BEGIN

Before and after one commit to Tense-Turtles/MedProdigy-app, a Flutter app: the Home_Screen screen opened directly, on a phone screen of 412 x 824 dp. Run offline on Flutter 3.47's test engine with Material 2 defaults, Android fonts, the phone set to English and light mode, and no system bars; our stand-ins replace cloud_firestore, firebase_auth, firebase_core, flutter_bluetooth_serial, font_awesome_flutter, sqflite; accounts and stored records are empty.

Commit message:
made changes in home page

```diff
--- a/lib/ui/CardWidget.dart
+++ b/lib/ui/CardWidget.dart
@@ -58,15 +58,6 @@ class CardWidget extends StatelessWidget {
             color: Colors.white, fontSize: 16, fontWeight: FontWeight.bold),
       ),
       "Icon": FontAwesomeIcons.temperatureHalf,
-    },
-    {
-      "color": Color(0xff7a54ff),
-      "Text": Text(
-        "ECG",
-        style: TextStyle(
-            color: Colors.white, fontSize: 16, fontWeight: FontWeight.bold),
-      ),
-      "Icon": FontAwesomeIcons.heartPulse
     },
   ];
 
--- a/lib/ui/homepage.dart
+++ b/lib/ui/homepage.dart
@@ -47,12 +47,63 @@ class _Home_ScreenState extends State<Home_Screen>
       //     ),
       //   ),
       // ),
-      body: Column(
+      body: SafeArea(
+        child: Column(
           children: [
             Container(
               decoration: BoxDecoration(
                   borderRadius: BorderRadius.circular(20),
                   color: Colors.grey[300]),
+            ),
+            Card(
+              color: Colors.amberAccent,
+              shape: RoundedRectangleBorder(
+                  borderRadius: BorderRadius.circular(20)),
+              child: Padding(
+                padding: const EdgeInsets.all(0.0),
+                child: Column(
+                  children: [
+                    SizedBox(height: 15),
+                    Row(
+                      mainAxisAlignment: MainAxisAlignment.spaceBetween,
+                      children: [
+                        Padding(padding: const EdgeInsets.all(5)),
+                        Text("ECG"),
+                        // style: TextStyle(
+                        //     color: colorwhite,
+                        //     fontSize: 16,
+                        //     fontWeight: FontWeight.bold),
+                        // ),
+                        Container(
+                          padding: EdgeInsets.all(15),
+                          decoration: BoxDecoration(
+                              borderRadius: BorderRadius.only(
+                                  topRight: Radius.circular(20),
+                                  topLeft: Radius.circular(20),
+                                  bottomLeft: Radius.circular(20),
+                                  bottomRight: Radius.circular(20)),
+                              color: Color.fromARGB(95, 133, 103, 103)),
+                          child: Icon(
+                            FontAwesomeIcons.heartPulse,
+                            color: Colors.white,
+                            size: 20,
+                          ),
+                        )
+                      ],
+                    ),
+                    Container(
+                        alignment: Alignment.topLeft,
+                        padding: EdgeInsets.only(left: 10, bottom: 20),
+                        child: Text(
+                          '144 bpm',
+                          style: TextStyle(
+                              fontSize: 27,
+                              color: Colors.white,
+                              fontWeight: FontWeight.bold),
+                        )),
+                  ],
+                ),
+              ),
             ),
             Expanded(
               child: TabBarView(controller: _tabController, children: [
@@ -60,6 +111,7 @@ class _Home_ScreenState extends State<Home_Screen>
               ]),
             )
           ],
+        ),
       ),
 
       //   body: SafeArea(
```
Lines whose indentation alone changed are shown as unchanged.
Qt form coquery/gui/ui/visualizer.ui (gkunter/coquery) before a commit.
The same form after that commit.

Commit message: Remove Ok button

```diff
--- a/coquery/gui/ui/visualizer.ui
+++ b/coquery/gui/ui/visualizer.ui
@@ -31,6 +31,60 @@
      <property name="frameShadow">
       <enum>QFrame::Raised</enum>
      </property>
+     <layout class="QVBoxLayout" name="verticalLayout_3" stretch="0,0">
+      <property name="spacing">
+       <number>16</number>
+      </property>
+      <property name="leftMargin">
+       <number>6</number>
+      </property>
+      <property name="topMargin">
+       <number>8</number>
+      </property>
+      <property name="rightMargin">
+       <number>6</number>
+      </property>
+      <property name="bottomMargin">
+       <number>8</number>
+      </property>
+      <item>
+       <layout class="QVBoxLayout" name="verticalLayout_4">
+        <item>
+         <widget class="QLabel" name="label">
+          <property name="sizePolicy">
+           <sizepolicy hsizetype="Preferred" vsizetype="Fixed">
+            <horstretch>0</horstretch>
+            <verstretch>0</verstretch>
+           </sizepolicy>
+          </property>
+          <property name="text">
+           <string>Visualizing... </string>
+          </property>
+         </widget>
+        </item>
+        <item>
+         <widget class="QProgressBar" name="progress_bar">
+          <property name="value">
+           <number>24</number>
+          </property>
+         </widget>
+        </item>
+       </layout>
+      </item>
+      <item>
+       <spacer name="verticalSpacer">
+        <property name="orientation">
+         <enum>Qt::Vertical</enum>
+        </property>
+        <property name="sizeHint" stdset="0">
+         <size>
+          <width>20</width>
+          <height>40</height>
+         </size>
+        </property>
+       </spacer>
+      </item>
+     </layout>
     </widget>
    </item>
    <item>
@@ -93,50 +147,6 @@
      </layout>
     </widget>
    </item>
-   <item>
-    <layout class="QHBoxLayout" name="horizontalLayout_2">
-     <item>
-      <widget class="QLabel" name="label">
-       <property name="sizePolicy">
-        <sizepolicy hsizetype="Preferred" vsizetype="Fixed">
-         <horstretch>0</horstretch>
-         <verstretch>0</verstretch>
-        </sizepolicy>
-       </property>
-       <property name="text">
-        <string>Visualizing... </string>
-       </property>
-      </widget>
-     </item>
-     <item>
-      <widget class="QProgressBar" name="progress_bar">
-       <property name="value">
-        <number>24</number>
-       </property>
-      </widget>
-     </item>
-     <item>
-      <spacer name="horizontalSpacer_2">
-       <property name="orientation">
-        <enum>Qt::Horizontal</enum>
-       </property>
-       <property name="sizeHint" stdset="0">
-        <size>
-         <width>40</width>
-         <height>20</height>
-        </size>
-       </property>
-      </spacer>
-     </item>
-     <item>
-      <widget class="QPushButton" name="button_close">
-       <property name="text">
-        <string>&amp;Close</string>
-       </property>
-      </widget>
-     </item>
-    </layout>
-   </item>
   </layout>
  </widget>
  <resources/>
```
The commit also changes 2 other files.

END

What this task involves | The answer must consist of each line from the data that includes the string "number".

Written solution |
+       <number>16</number>
+       <number>6</number>
+       <number>8</number>
+       <number>6</number>
+       <number>8</number>
+           <number>24</number>
-        <number>24</number>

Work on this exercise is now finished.